People who apply for disability benefits are approved or denied based on their ability to work. Claimants will not be awarded SSD or SSI unless they can prove that their impairment is severe enough to preclude them from performing their current job or any other type of work for which they may be suited.
Disability examiners at the state Disability Determination Services (DDS) agency are in charge of making all decisions on initial applications and reconsideration appeals for Social Security. When a claimant applies for disability, the examiner reviews the medical and work history to determine if the claimant could be expected to earn a living despite his or her impairment.

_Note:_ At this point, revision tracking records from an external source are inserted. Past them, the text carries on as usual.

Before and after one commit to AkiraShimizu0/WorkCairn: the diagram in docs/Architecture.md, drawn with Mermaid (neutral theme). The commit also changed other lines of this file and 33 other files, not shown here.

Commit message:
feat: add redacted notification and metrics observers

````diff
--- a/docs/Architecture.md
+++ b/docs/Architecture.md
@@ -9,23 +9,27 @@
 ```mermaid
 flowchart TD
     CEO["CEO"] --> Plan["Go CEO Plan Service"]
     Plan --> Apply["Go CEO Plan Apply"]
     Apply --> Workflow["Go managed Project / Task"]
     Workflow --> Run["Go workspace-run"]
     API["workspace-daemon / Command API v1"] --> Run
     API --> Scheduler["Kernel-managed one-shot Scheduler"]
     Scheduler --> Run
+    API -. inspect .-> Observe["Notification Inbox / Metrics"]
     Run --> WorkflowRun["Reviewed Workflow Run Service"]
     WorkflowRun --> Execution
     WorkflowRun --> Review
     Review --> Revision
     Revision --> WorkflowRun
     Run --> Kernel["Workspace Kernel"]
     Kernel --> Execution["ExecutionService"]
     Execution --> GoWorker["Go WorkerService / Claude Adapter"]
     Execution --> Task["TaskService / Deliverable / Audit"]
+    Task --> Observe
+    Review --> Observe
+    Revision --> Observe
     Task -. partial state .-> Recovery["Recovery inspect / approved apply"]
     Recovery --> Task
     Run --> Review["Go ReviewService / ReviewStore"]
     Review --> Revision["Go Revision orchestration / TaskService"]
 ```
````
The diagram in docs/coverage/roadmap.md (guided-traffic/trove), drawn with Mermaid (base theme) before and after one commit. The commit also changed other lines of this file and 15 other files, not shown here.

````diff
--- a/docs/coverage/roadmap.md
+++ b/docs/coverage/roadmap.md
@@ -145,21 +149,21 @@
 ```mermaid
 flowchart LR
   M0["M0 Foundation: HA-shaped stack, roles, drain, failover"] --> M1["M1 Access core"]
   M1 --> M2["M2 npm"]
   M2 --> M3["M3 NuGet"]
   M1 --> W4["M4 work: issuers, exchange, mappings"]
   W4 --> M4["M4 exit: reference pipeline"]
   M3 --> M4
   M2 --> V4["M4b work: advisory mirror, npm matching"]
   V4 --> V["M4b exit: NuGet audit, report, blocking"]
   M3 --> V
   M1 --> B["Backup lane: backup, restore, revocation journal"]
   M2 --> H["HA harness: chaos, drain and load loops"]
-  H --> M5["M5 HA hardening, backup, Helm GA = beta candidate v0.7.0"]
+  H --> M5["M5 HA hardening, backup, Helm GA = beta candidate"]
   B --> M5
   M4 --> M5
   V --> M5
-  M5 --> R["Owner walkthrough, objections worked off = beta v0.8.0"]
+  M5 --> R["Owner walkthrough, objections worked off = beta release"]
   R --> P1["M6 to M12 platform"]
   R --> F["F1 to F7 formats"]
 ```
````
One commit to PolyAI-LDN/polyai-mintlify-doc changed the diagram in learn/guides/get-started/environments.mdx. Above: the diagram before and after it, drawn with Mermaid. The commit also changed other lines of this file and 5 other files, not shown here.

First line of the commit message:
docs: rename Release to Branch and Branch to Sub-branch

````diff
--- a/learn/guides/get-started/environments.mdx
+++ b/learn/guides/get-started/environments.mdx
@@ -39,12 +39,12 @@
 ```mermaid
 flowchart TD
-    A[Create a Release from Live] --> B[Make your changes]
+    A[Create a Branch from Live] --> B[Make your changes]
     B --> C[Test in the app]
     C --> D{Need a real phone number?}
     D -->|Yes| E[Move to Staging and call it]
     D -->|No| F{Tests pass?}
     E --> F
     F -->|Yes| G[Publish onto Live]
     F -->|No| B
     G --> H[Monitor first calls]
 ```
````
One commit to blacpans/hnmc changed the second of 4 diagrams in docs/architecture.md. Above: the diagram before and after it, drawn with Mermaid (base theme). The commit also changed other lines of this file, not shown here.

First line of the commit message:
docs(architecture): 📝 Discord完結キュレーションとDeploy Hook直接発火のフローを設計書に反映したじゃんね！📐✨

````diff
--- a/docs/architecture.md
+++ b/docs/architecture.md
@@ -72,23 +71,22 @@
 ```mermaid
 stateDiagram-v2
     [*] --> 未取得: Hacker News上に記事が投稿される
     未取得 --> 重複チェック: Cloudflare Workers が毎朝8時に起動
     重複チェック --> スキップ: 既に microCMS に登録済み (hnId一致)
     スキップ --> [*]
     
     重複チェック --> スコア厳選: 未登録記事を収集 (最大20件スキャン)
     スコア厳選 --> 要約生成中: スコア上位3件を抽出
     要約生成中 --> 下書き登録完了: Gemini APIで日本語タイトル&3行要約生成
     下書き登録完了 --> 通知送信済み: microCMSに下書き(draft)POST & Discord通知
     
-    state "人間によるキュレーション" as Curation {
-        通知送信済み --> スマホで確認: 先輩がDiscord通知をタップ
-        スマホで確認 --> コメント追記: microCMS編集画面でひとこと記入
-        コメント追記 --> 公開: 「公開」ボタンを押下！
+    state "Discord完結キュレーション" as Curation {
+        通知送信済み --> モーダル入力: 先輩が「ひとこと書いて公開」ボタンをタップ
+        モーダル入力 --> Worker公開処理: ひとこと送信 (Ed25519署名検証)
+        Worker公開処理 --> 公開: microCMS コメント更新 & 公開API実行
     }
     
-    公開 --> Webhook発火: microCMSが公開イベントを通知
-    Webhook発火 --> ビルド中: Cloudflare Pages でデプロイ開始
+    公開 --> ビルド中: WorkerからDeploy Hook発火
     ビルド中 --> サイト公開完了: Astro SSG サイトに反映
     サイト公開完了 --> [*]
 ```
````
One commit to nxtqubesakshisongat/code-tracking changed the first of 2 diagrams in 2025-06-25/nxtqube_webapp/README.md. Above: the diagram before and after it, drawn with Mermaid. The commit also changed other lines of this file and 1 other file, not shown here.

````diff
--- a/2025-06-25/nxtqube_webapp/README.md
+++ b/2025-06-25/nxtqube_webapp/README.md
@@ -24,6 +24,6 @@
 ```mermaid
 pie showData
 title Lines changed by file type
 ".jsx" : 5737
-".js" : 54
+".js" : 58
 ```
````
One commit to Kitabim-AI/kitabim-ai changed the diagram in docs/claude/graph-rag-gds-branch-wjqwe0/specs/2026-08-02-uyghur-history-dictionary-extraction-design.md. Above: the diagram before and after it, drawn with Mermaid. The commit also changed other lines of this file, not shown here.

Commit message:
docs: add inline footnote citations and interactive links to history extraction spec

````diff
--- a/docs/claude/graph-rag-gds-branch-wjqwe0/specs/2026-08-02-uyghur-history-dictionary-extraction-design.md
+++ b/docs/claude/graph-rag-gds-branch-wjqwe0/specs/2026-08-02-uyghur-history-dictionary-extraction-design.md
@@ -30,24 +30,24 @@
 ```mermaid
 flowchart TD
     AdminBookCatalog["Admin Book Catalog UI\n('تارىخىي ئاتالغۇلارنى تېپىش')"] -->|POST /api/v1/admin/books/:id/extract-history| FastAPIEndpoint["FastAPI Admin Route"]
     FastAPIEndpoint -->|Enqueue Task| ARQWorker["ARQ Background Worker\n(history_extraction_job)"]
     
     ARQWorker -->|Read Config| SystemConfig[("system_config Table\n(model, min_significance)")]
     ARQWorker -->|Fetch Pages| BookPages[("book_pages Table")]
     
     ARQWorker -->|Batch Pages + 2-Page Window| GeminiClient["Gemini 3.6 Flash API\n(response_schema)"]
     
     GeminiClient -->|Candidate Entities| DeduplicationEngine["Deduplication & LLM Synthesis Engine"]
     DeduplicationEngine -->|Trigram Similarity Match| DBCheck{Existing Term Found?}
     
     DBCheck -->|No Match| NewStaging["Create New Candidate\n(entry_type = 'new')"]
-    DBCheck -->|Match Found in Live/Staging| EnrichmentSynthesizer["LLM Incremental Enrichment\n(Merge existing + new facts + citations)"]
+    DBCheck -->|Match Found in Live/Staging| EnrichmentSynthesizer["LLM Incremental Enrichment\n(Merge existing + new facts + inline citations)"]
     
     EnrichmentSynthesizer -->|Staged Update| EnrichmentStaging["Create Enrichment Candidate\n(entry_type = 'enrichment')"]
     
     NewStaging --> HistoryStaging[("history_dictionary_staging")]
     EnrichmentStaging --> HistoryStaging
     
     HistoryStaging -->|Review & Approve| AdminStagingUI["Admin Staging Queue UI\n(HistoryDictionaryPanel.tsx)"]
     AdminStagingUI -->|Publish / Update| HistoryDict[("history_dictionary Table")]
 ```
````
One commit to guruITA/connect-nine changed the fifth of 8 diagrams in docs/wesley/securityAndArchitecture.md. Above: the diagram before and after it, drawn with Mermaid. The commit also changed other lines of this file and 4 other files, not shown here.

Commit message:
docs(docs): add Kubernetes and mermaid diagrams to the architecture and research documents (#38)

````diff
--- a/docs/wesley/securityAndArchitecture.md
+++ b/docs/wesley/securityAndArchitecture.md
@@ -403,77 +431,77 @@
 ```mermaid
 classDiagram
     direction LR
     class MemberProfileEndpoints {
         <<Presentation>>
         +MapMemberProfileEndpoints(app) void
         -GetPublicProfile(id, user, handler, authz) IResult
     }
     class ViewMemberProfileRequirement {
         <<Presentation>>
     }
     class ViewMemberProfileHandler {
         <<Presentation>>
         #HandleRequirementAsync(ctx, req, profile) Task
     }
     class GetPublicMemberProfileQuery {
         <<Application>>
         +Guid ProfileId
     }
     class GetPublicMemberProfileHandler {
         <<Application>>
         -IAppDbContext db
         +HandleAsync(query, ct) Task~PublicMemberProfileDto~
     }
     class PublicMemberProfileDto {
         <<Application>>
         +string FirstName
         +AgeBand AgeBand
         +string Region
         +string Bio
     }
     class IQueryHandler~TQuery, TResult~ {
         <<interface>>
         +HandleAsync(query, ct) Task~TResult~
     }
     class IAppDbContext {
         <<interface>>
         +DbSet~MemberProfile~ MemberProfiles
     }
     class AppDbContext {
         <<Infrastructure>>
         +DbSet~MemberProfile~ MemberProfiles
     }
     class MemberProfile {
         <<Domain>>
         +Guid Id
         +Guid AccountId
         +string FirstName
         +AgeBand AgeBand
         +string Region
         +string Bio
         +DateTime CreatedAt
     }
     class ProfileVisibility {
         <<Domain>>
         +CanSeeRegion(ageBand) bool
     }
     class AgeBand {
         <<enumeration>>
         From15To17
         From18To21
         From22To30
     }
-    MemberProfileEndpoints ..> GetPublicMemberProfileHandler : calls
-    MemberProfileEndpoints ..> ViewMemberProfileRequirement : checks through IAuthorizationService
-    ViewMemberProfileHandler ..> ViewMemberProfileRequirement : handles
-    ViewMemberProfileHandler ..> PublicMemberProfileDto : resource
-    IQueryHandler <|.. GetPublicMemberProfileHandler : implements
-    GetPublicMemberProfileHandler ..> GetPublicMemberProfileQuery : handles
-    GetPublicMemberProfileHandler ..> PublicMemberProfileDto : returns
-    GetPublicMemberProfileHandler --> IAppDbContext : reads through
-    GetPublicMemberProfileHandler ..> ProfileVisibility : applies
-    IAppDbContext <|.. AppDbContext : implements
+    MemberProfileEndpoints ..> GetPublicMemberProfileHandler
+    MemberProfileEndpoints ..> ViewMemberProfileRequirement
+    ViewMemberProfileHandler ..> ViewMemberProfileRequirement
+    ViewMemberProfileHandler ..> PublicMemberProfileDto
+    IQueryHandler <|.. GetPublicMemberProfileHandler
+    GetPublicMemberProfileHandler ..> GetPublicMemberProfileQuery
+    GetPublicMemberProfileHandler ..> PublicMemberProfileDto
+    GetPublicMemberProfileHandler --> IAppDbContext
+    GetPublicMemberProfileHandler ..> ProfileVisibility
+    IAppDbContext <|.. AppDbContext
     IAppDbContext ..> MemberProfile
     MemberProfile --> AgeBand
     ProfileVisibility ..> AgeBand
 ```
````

In reviewing medical records for social security disability and SSI disability claims, disability examiners try to determine what activities a claimant can and cannot perform, known as his residual functional capacity (RFC). Detailed physician notes, preferably from a doctor with a lot of experience treating the impairment in question, can help a lot when it comes to a disability RFC rating. Ideally a claimant’s medical records will include not only a diagnosis and prognosis (how the condition is expected to progress over time), but also specifics as to how the medical condition affects the claimant’s ability to perform routine tasks, such as bending, lifting, memory, concentration, etc.
Disability examiners take into consideration a claimant’s functional limitations before assigning a rating of heavy, medium, light, or sedentary exertional work. In most cases, disability examiners must take their decision to the doctor assigned to their unit for approval before it becomes final, although in some cases Social Security does allow disability examiners to act as single decision makers (SDMs).
Typically, those approved for heavy or medium exertional work have a harder time winning SSD/SSI than those who are approved for light exertional work (with the exception of those filing on the basis of a mental impairment). The medium RFC rating requires that one be capable of lifting 25 pounds frequently, and 50 pounds occasionally.
Unfortunately, there are a lot of people approved for medium work by disability examiners who should have been given a rating for light exertional work, and this may be part of the reason so many DDS denials are later overturned by federal administrative law judges.
This is because, although many will deny it, the disability determination process is not entirely objective, and the personal experiences and beliefs of the examiners do come into play — they’re only human. Consider this: The average disability examiner is under 30, and therefore probably has little or no experience with chronic pain or illness, so it is difficult for the average examiner to truly empathize with most applicants. Also, being relatively young, the examiner may not realize exactly how much stress 50 pounds can place on an older adult, particularly one with a condition like degenerative disc disease, fibromyalgia, arthritis, or spinal stenosis.
Even some physicians lose the ability to empathize with their patients over time. It’s basic psychology — the more you hear complaints of pain and suffering, the more you become desensitized to them. So it’s very important that those filing for SSD/SSI tell their physician that they are seeking disability, and to ask that the doctor include detailed information regarding any functional limitations in his notes.